Three Polished Gentlemen. Never before in the history of Sale have so many ‘egg-shell blonds’ graced the business side of a bar than when three perfect specimens dispensed good cheer at a Sale hostelry t’other afternoon. Two, up from Melbourne, were assisting the licensee. Said one when he saw the polished cranium of the local: ‘Take your wig off’. One customer, a billiards enthusiast, asked which was the spot ball. (Gippsland Times, 12 April 1951)
As this article in the Gippsland Times illustrates, eggshell blonde is used in Australian English as a humorous euphemism for a bald person. The eggshell element is derived from the similarity of a bald head to the shape and smooth texture of a hen’s egg; the blonde element is ironic, and is used in a similar way in other Australian terms such as bushfire blonde for ‘a redhead’. The use of the term may have been influenced by the colloquial term egghead, originally American, denoting a ‘highbrow’, or person of intellect, which increased in frequency in the Australian media from the late 1940s and early 1950s.
The first evidence for eggshell blonde comes from a newspaper report of a dinner held in honour of Tommy Dunn, retiring from a long career with the Water Conservation and Irrigation Commission of New South Wales: ‘It was a very happy function, with many good humored references to the “Egg-Shell Blonde”—a sally at the guest’s bald pate.’ (Murrumbidgee Irrigator, 25 August 1944) Other early evidence occurs in a discussion of proper etiquette in the Women’s Section of a Brisbane newspaper:

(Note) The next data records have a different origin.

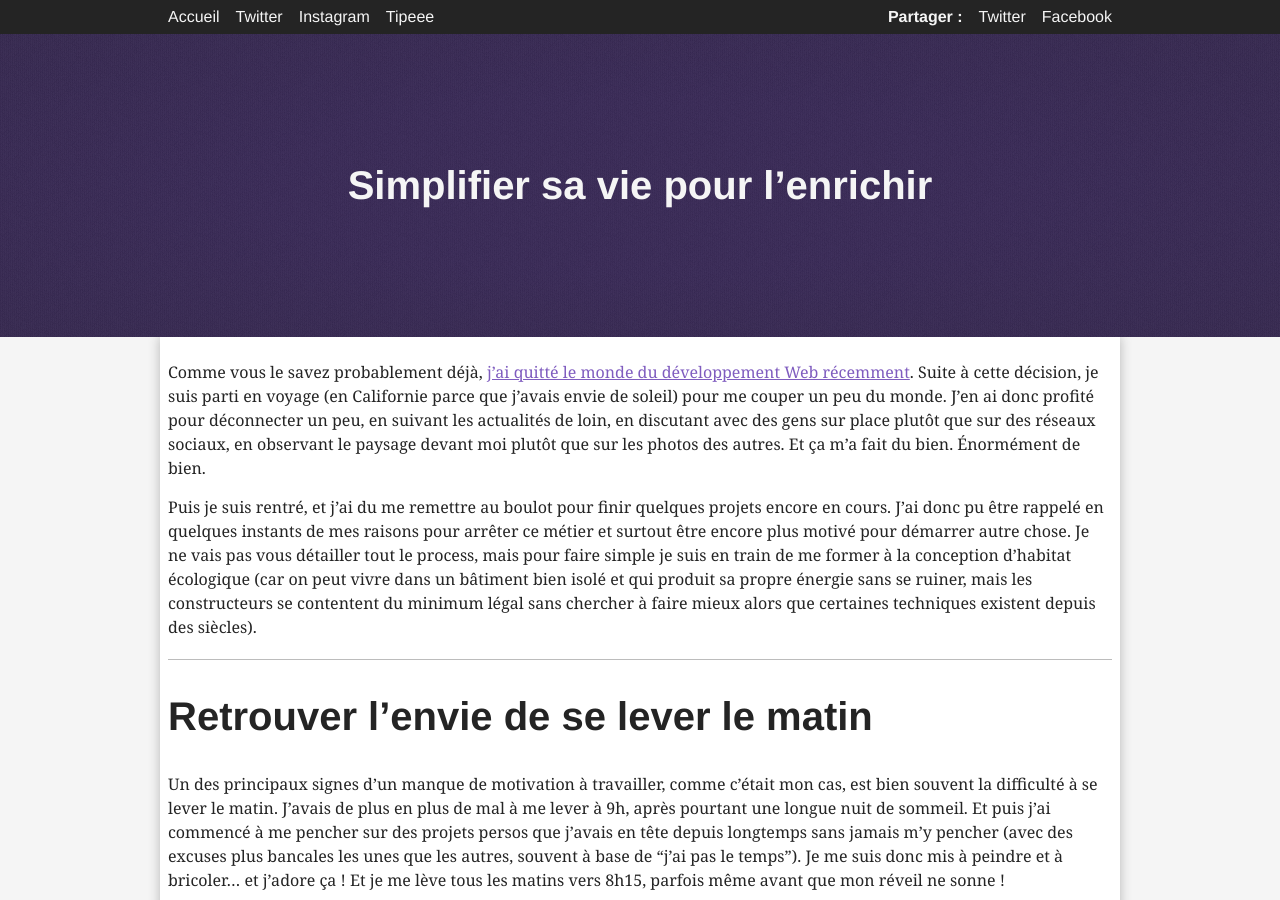
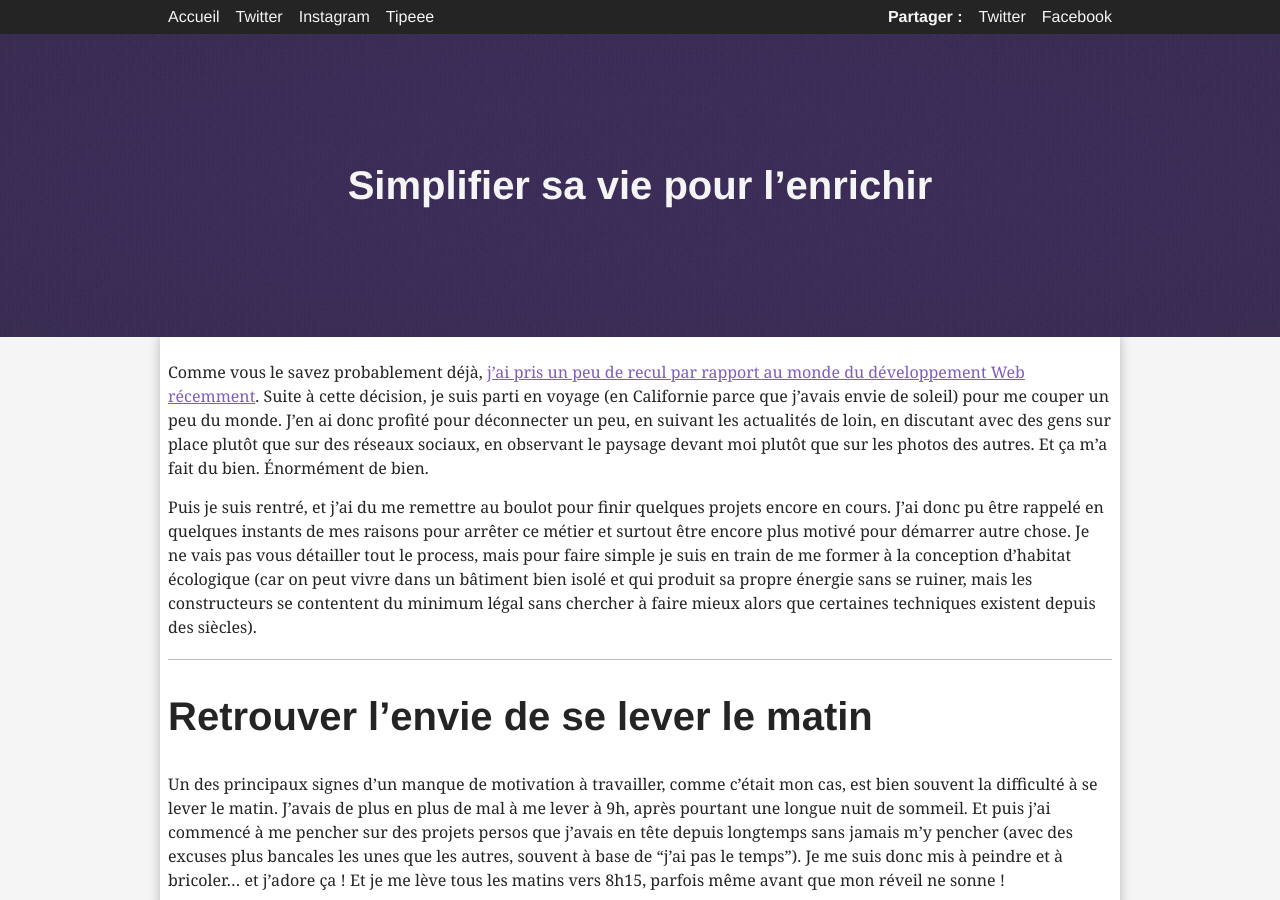
Before and after one commit to viki53/Blog, a Jekyll site: the page built from _posts/2018-11-21-simplifier-enrichir-sa-vie.md, in a window 1280 px wide and 900 px high. Built offline with Jekyll 4.4.1, drawn with Linux system fonts in a browser that asks for light colours; comment, search, counter and statistics services are not loaded; some of the changed text lies outside the part shown.

Commit message:
Update first post

```diff
--- a/_posts/2018-11-21-simplifier-enrichir-sa-vie.md
+++ b/_posts/2018-11-21-simplifier-enrichir-sa-vie.md
@@ -6,7 +6,7 @@ category: quotidien-vie
 date: 2018-11-21 19:07:00 +02:00
 ---
 
-Comme vous le savez probablement déjà, [j’ai quitté le monde du développement Web récemment](https://medium.com/@viki53/les-artisans-du-web-se-meurent-et-le-web-avec-404567096842). Suite à cette décision, je suis parti en voyage (en Californie parce que j’avais envie de soleil) pour me couper un peu du monde. J’en ai donc profité pour déconnecter un peu, en suivant les actualités de loin, en discutant avec des gens sur place plutôt que sur des réseaux sociaux, en observant le paysage devant moi plutôt que sur les photos des autres. Et ça m’a fait du bien. Énormément de bien.
+Comme vous le savez probablement déjà, [j’ai pris un peu de recul par rapport au monde du développement Web récemment](https://medium.com/@viki53/les-artisans-du-web-se-meurent-et-le-web-avec-404567096842). Suite à cette décision, je suis parti en voyage (en Californie parce que j’avais envie de soleil) pour me couper un peu du monde. J’en ai donc profité pour déconnecter un peu, en suivant les actualités de loin, en discutant avec des gens sur place plutôt que sur des réseaux sociaux, en observant le paysage devant moi plutôt que sur les photos des autres. Et ça m’a fait du bien. Énormément de bien.
 
 Puis je suis rentré, et j’ai du me remettre au boulot pour finir quelques projets encore en cours. J’ai donc pu être rappelé en quelques instants de mes raisons pour arrêter ce métier et surtout être encore plus motivé pour démarrer autre chose. Je ne vais pas vous détailler tout le process, mais pour faire simple je suis en train de me former à la conception d’habitat écologique (car on peut vivre dans un bâtiment bien isolé et qui produit sa propre énergie sans se ruiner, mais les constructeurs se contentent du minimum légal sans chercher à faire mieux alors que certaines techniques existent depuis des siècles).
 
@@ -106,7 +106,3 @@ Je ne sais pas encore. L’avenir est encore flou et ça me convient très bien
 # Et vous ?
 
 Le but d’un article comme celui-ci n’est pas d’imposer mes idées mais de les partager et de lancer une discussion. **J’attends donc avec impatience vos avis, vos interrogations et vos propres retours d’expérience !**
-
----
-
-Article original publié sur [Medium.com](https://medium.com/@viki53/simplifier-sa-vie-pour-lenrichir-566ba42f508f) le 21 novembre 2018.
```
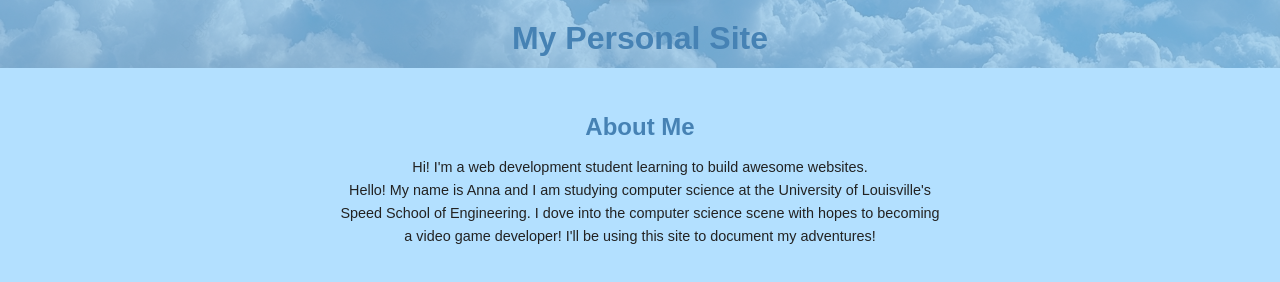
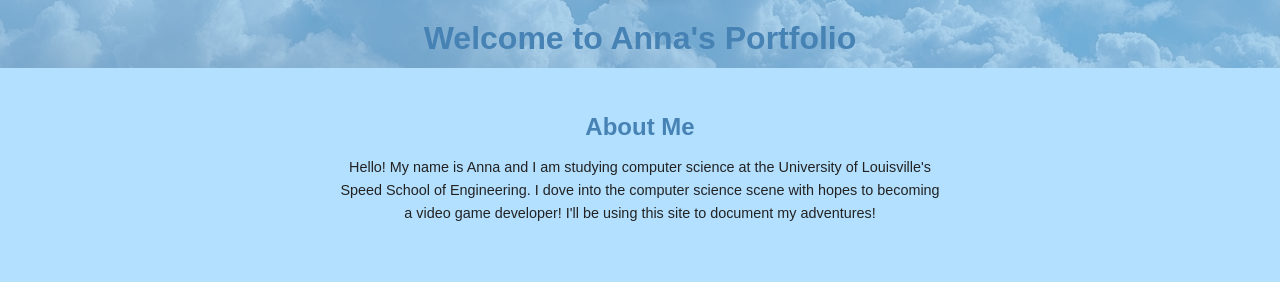
Before and after one commit to AnnaB05/Portfolio-Website, a plain HTML site: page index.html in a window 1280 px wide. Shown: the part 173-455 px from the top of the page. Drawn offline with Linux system fonts and the light colour scheme.

Commit message:
fixed header

```diff
--- a/index.html
+++ b/index.html
@@ -24,18 +24,15 @@
     <div class="banner-overlay">
       <!-- Profile image above the main heading -->
       <img src="img/bubbles icon.jpg" alt="Profile picture" class="profile-pic">
-      <h1>My Personal Site</h1>
-      <p>Welcome to my portfolio!</p>
+      <h1>Welcome to Anna's Portfolio</h1>
+      <p>Your one-stop destination to learn more about me!</p>
     </div>
   </header>
 
   <!-- About Me Section -->
   <section id="about">
     <h2>About Me</h2>
-    <p>
-      <!-- Write a short introduction about yourself here -->
-      Hi! I'm a web development student learning to build awesome websites.
-    </p>
+
     <!-- More about me paragraph -->
     <p>
       Hello! My name is Anna and I am studying computer science at the University of Louisville's Speed School of Engineering. I dove into the computer science scene with hopes to becoming a video game developer! I'll be using this site to document my adventures!
```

Until now it seemed impossible to reach agreement on the question whether a man should or should not remove his hat when travelling in a lift with a woman. Personally, I sat on the fence about it. Woman-like, I notice and appreciate the little courtesy. Yet I also feel sympathy towards those men whom Jack Davey calls ‘eggshell blondes’, who feel a chill when travelling hatless in a draught. (Courier-Mail, 10 September 1947)
Evidence for eggshell blonde peaks in the 1950s, but tails off rapidly during the second half of the 20th century. A rare occurrence of the term in the 1970s appears in a description of the audience at a jazz convention:
There are ruddy egg-shell blondes, the rotund and bearded ones and the lean, tanned and long-haired men, the busty wenches in granny skirts, the startling red-haired, slim girl in the multihued dress and the lithe and lissom chicks in a variety of apparel, all of it eyecatching. (Canberra Times, 29 December 1973)
In 1992 Australian writer Kathy Lette used it in her novel Llama Parlour: ‘The only good thing was that, with his clean shaven head—an egg-shell blond we called it at home—nobody had recognised him.’ Despite this example, much of the evidence in recent years is only found in glossaries, or has a historical reference. However, there is the occasional bit of evidence suggesting that it is still used and remembered by some Australians:
Going bald has been one of my worst fears for decades. It began early, watching my father’s thatch dwindle to almost nothing. By the time I was a teenager, he was what is euphemistically known as an eggshell blonde. He claimed his baldness was due to an expanding brain, and they do say you can’t grow grass on a busy street. (Brisbane News, 18 January 2012)